*** INFORMATION PROVIDED Section Begins ***

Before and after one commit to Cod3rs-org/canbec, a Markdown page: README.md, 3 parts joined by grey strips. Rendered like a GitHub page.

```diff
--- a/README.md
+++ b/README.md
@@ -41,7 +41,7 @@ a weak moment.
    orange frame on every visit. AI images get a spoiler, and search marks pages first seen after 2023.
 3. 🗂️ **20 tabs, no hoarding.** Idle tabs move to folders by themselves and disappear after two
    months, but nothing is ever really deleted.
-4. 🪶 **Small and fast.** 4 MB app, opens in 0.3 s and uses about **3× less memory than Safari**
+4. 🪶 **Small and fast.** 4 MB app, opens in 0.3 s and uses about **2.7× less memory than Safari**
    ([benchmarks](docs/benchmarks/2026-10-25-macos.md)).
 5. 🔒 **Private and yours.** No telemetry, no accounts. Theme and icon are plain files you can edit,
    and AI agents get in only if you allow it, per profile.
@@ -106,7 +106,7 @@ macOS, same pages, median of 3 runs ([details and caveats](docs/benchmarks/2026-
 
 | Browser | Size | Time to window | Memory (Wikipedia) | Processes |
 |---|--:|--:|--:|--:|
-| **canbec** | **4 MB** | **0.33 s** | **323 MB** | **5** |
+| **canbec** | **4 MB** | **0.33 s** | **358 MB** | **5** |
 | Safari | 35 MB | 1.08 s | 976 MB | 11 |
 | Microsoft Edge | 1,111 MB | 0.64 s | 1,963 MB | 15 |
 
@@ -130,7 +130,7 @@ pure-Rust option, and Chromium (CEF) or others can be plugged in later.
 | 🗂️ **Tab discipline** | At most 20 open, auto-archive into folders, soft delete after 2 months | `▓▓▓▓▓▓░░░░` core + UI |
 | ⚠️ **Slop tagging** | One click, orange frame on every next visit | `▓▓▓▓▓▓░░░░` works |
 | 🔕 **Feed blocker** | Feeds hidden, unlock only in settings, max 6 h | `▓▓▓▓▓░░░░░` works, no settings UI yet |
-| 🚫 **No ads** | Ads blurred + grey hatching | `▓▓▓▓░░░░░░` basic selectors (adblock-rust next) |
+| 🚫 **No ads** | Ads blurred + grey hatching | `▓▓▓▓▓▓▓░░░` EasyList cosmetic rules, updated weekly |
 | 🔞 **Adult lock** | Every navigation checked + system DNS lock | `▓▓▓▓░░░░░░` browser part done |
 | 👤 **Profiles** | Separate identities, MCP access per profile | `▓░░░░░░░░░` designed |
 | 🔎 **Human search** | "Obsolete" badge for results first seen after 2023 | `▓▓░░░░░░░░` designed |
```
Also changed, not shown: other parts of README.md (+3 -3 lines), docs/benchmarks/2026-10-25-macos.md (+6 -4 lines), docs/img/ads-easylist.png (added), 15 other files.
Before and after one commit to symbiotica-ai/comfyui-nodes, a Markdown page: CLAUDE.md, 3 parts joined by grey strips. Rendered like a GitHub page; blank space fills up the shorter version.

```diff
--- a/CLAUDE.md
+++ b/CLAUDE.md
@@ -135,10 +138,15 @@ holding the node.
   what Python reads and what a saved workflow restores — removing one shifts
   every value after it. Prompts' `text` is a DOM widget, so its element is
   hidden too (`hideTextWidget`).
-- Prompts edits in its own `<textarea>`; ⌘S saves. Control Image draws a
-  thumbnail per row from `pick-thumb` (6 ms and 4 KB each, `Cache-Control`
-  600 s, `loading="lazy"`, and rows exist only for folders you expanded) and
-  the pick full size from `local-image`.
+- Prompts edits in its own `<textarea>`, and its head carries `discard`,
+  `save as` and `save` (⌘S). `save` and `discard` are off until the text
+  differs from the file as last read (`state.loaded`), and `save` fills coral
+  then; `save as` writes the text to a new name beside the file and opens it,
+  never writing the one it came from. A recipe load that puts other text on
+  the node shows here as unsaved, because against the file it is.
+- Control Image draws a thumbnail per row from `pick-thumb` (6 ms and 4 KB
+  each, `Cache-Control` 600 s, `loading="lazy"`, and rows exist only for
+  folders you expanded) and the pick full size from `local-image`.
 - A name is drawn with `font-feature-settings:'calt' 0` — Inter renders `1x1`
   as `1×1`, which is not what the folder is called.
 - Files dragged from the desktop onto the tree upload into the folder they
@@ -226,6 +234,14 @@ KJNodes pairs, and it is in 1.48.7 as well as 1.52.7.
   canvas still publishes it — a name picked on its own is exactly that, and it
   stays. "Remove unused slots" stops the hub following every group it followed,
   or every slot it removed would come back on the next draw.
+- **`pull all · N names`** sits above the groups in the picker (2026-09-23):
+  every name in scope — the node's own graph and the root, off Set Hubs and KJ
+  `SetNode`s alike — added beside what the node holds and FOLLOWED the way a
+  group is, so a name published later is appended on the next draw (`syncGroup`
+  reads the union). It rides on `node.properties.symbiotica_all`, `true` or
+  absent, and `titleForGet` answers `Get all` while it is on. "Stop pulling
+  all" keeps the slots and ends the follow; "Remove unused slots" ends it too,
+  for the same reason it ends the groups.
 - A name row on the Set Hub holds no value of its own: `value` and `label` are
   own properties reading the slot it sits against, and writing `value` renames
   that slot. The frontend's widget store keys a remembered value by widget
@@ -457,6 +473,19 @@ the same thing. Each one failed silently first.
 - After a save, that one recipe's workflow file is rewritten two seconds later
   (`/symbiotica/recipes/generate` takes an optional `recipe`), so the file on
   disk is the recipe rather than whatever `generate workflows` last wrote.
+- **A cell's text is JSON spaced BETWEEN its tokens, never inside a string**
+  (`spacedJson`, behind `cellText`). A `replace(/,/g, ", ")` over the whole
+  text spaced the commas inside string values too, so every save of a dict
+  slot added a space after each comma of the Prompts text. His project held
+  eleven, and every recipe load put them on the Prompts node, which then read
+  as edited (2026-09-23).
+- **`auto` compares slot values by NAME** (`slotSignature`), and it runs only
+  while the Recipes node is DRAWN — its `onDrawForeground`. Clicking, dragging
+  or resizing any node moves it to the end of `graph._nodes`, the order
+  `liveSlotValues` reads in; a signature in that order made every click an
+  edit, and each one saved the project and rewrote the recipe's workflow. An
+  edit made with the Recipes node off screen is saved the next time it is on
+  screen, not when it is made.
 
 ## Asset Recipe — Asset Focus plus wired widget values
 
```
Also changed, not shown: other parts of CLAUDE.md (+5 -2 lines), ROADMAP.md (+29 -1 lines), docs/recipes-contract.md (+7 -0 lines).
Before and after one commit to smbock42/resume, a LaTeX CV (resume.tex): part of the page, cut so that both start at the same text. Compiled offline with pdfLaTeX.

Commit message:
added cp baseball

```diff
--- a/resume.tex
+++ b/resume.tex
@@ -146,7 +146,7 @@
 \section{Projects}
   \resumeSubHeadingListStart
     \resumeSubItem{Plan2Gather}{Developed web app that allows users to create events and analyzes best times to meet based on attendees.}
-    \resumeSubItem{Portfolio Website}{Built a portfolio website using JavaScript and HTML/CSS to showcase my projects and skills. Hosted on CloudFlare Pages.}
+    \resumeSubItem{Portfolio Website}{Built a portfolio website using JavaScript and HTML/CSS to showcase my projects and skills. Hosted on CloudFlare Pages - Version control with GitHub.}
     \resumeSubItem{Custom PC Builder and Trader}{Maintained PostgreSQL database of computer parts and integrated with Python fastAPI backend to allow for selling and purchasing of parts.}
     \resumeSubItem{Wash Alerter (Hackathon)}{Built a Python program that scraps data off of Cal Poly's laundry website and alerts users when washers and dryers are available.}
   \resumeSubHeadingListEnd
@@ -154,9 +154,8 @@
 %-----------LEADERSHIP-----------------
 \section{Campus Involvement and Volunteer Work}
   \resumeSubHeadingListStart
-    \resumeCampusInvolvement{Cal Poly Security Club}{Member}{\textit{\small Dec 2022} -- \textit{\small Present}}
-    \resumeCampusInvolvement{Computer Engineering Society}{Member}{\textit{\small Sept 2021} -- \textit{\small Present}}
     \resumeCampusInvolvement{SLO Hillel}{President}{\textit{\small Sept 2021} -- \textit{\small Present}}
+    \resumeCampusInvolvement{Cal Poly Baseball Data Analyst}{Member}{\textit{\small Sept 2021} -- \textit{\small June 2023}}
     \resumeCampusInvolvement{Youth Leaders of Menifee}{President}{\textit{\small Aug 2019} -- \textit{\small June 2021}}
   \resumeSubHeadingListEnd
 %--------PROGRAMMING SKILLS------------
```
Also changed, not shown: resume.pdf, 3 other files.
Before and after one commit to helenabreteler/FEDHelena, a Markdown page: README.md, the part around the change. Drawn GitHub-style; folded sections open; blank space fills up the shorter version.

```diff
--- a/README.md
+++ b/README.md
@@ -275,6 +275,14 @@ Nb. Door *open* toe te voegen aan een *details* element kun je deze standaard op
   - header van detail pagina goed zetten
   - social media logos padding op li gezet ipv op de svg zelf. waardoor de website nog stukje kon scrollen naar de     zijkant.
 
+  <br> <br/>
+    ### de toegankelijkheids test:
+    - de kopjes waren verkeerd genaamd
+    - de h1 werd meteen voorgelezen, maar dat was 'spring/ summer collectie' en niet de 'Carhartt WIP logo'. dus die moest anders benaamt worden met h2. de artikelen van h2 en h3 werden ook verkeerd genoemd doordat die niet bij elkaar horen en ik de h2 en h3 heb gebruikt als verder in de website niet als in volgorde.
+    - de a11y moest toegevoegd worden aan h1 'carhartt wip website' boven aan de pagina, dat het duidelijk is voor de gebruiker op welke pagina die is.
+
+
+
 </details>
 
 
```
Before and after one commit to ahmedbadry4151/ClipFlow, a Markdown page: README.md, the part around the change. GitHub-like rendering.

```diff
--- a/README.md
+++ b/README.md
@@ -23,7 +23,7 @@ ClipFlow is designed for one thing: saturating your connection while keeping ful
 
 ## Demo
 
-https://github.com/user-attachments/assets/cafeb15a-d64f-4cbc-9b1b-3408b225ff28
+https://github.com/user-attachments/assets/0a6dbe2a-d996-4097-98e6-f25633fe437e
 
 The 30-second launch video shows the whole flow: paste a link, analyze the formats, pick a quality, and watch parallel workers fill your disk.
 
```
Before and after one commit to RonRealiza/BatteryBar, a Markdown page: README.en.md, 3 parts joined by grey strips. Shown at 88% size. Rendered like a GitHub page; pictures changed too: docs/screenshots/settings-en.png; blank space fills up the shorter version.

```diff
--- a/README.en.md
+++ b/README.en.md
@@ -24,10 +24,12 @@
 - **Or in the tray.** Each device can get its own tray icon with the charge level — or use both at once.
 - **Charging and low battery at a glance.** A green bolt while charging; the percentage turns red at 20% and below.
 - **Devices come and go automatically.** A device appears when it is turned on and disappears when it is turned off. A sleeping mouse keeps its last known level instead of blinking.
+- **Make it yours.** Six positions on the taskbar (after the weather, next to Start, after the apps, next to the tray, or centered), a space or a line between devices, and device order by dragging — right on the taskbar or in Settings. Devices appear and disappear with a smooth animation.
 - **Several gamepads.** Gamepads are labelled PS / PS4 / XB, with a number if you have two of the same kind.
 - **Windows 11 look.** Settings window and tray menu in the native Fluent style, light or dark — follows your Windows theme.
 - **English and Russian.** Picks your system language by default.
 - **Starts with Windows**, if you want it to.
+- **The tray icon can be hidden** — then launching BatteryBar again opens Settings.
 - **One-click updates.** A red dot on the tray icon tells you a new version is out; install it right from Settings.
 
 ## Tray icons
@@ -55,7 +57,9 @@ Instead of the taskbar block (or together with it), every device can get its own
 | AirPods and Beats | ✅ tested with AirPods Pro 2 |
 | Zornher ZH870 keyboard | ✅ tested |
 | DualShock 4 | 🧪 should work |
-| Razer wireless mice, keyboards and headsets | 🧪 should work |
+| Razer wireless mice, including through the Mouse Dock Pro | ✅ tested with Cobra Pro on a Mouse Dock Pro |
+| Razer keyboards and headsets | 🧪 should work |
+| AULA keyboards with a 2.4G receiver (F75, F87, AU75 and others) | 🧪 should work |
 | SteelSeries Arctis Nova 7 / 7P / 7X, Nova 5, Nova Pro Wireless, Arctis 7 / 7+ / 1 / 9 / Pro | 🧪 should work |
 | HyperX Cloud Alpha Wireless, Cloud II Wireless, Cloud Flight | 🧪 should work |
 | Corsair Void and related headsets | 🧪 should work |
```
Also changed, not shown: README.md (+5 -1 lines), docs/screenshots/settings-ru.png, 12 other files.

*** INFORMATION PROVIDED Section Ends ***

PROBLEM STATEMENT: For each line of the entries that holds the word "from", pull that line out.

ANSWER FOR THIS EXERCISE:
-  thumbnail per row from `pick-thumb` (6 ms and 4 KB each, `Cache-Control`
-  the pick full size from `local-image`.
+  differs from the file as last read (`state.loaded`), and `save` fills coral
+  never writing the one it came from. A recipe load that puts other text on
+- Control Image draws a thumbnail per row from `pick-thumb` (6 ms and 4 KB
+  folders you expanded) and the pick full size from `local-image`.
 - Files dragged from the desktop onto the tree upload into the folder they
 - **One-click updates.** A red dot on the tray icon tells you a new version is out; install it right from Settings.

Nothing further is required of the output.